*** Opening DATA LISTING ***

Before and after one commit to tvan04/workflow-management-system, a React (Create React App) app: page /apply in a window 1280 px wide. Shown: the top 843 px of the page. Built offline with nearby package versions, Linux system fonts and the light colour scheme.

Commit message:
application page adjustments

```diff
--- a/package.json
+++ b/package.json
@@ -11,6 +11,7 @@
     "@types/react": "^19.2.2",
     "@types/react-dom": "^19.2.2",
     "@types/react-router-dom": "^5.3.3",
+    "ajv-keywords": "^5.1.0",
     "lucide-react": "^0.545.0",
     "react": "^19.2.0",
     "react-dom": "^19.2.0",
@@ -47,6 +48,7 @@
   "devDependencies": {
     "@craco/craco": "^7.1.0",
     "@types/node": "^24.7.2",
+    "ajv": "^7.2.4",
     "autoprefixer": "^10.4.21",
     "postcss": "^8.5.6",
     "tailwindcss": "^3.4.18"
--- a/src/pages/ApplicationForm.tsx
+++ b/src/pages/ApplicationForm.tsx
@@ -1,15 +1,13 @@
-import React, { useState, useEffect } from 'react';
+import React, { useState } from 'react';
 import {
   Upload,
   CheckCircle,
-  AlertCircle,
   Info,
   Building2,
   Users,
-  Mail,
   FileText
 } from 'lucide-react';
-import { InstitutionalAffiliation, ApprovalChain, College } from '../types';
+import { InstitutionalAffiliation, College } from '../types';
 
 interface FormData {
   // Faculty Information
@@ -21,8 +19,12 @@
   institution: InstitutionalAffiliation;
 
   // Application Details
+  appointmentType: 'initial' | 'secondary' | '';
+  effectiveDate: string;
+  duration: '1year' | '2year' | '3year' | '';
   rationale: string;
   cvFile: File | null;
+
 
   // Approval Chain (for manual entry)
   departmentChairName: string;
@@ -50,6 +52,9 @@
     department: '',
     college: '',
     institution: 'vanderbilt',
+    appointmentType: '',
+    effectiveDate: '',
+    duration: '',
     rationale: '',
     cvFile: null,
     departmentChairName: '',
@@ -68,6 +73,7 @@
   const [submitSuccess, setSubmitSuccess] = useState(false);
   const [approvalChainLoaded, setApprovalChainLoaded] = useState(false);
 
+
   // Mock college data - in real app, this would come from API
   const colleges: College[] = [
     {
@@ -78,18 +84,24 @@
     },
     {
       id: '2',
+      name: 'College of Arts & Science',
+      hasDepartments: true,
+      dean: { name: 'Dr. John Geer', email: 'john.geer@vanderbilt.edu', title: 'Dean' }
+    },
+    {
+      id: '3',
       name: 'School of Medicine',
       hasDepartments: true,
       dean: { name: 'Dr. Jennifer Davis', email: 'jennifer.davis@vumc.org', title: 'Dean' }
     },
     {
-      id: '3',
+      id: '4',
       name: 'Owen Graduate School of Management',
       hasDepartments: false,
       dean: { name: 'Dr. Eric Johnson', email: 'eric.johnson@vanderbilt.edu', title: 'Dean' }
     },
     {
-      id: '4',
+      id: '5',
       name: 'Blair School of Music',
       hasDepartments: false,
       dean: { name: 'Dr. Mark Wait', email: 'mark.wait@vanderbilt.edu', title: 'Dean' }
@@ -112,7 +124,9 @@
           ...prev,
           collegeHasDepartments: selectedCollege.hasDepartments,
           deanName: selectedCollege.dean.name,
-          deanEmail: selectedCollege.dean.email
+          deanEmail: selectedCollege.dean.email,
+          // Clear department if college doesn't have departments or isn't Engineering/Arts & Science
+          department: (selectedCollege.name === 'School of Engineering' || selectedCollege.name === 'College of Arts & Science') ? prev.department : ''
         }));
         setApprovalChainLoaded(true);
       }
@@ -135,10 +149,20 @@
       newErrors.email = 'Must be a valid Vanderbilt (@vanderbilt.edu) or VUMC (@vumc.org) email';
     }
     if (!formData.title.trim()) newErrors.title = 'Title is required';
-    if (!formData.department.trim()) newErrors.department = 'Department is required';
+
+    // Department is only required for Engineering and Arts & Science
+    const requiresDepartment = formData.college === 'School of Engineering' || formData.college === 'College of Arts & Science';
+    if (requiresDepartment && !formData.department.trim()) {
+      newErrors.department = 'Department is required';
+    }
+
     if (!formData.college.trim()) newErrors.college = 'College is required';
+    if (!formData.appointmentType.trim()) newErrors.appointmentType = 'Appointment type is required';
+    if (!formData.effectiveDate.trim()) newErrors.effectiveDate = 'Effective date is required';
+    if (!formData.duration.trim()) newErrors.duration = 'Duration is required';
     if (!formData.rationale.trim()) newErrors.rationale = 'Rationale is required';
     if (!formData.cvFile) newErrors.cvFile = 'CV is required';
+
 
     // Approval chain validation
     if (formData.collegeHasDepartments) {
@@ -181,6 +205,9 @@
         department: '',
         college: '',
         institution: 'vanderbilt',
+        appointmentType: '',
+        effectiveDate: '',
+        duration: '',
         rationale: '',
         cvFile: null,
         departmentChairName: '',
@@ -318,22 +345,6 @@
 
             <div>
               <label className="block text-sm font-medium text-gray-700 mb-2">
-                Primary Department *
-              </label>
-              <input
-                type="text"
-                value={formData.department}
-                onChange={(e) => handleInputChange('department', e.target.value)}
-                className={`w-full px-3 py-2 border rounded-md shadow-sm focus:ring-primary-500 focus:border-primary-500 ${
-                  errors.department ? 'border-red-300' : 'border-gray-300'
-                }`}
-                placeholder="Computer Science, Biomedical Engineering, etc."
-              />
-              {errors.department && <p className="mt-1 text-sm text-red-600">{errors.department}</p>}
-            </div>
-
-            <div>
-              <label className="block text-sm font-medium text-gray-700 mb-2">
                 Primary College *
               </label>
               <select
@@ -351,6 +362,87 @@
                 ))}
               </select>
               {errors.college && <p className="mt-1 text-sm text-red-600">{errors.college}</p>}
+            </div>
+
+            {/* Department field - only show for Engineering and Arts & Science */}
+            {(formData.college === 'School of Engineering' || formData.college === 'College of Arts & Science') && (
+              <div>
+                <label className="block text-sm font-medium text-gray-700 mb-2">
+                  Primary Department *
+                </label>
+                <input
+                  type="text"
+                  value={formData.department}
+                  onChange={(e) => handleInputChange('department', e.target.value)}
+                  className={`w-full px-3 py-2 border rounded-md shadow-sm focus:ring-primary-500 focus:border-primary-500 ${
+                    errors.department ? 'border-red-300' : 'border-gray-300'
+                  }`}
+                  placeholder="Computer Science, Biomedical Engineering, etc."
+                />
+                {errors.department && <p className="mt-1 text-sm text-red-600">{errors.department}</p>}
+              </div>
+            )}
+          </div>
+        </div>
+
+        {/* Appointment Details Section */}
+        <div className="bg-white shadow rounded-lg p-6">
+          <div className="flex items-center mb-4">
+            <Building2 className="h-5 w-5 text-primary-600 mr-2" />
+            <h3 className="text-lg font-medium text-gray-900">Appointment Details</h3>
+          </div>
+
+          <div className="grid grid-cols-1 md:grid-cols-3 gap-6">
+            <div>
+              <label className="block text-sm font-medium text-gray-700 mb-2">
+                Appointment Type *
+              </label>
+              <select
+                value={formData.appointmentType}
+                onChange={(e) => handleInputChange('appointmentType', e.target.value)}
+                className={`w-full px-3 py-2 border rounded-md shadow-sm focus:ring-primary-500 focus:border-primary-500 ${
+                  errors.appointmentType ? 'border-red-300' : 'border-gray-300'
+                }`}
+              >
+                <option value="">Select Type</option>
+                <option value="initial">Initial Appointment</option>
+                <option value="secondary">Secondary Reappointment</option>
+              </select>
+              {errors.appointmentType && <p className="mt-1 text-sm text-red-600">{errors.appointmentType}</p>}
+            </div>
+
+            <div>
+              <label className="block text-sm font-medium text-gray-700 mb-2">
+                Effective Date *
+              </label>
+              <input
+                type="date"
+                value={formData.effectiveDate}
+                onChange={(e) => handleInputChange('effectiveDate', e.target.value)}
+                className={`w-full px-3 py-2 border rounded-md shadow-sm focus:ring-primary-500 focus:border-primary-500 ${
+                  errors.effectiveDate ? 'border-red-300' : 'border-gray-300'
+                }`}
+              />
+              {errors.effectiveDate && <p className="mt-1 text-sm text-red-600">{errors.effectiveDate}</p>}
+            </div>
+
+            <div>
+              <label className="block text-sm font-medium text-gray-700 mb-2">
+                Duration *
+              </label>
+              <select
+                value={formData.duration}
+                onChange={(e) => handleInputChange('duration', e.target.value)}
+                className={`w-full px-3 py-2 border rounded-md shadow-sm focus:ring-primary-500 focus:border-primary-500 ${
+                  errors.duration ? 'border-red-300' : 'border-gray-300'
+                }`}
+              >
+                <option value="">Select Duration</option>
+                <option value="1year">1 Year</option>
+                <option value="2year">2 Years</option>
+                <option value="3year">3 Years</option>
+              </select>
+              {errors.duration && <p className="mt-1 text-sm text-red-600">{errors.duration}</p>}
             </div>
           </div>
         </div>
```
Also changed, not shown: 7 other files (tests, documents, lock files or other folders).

*** Closing DATA LISTING ***

PROBLEM DETAILS » Go through the entries. Report every line that contains the word "placeholder".

EXERCISE RESULT »
-                placeholder="Computer Science, Biomedical Engineering, etc."
+                  placeholder="Computer Science, Biomedical Engineering, etc."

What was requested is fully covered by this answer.